Mumia Abu-Jamal was found still at the scene of the shooting by officers who arrived within seconds. The murderer was slumped against the curb in front of his brother’s car. In his possession was a .38 caliber revolver that records showed Mumia had legally purchased months earlier. The chamber of the gun had five spent cartridges. A cab driver, as well as other pedestrians, had witnessed the brutal slaying and identified Mumia Abu-Jamal as the killer both at the scene and during his trial.

The body of evidence placing Mumia Abu-Jamal at the scene of Faulkner’s killing was overwhelming. In addition to three eyewitnesses who testified that Abu Jamal was the killer, his brother William Cook has never testified that Abu Jamal was innocent and Abu-Jamal himself never once claimed his innocence at his own trial.

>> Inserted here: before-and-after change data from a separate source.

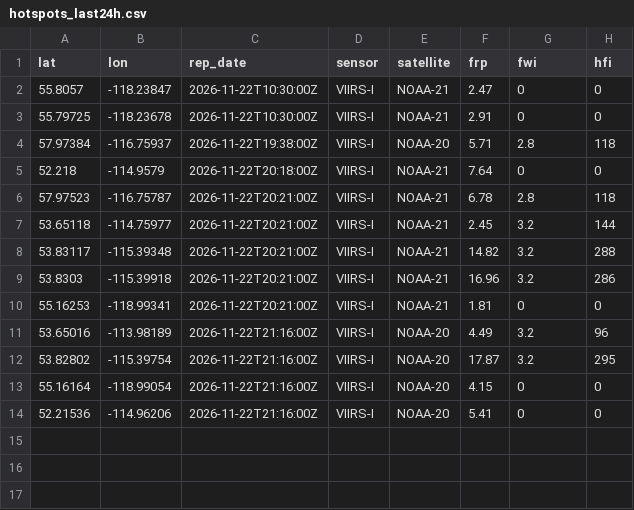
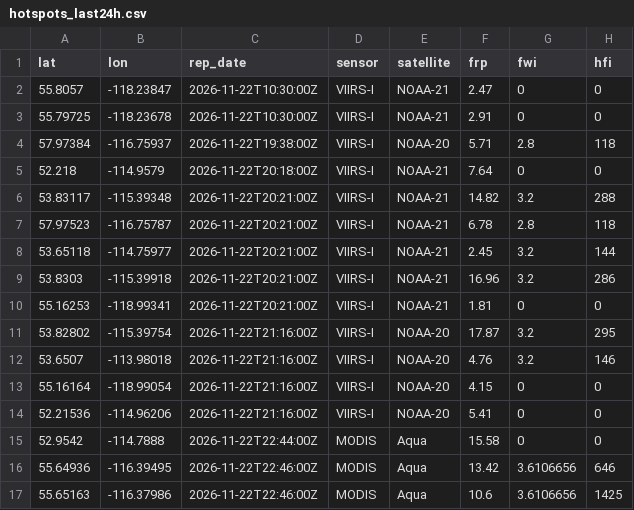
Before and after one commit to maymankhan1-web/alberta-wildfire-tracker, a CSV file: data/hotspots_last24h.csv, drawn as a sheet.

```diff
--- a/data/hotspots_last24h.csv
+++ b/data/hotspots_last24h.csv
@@ -5,10 +5,13 @@ lat,lon,rep_date,sensor,satellite,frp,fwi,hfi
 52.218,-114.9579,2026-11-22T20:18:00Z,VIIRS-I,NOAA-21,7.64,0,0
+53.83117,-115.39348,2026-11-22T20:21:00Z,VIIRS-I,NOAA-21,14.82,3.2,288
 57.97523,-116.75787,2026-11-22T20:21:00Z,VIIRS-I,NOAA-21,6.78,2.8,118
 53.65118,-114.75977,2026-11-22T20:21:00Z,VIIRS-I,NOAA-21,2.45,3.2,144
-53.83117,-115.39348,2026-11-22T20:21:00Z,VIIRS-I,NOAA-21,14.82,3.2,288
 53.8303,-115.39918,2026-11-22T20:21:00Z,VIIRS-I,NOAA-21,16.96,3.2,286
 55.16253,-118.99341,2026-11-22T20:21:00Z,VIIRS-I,NOAA-21,1.81,0,0
-53.65016,-113.98189,2026-11-22T21:16:00Z,VIIRS-I,NOAA-20,4.49,3.2,96
 53.82802,-115.39754,2026-11-22T21:16:00Z,VIIRS-I,NOAA-20,17.87,3.2,295
+53.6507,-113.98018,2026-11-22T21:16:00Z,VIIRS-I,NOAA-20,4.76,3.2,146
 55.16164,-118.99054,2026-11-22T21:16:00Z,VIIRS-I,NOAA-20,4.15,0,0
 52.21536,-114.96206,2026-11-22T21:16:00Z,VIIRS-I,NOAA-20,5.41,0,0
+52.9542,-114.7888,2026-11-22T22:44:00Z,MODIS,Aqua,15.58,0,0
+55.64936,-116.39495,2026-11-22T22:46:00Z,MODIS,Aqua,13.42,3.6106656,646
+55.65163,-116.37986,2026-11-22T22:46:00Z,MODIS,Aqua,10.6,3.6106656,1425
```
Also changed, not shown: 1 other file.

Two policemen and one hospital security guard testified to the court that while Abu Jamal was being brought into the hospital following the altercation with Faulkner, he shouted repeatedly, “I shot the mother f—er, and I hope the mother f—er dies.” The bullet that the doctors removed from Abu-Jamal’s chest came from Officer Faulkner’s gun. The bullet in Faulkner’s brain came from Abu-Jamal’s gun.

On July 2, 1982, after being tried before a jury of ten whites and two blacks, Mumia Abu-Jamal was convicted of murdering Officer Danny Faulkner. The next day, the jury sentenced him to death after deliberating for two hours. The Supreme Court of Pennsylvania heard the defendant’s appeals and upheld the conviction on March 6, 1989.

Abu-Jamal and his supporters claim that the guilty verdict against him was predetermined because he was an African-American and a member of the radical leftist Black Panthers movement.

He is presently incarcerated in the maximum-security State Correctional Institution Greene, near Waynesburg, Pennsylvania.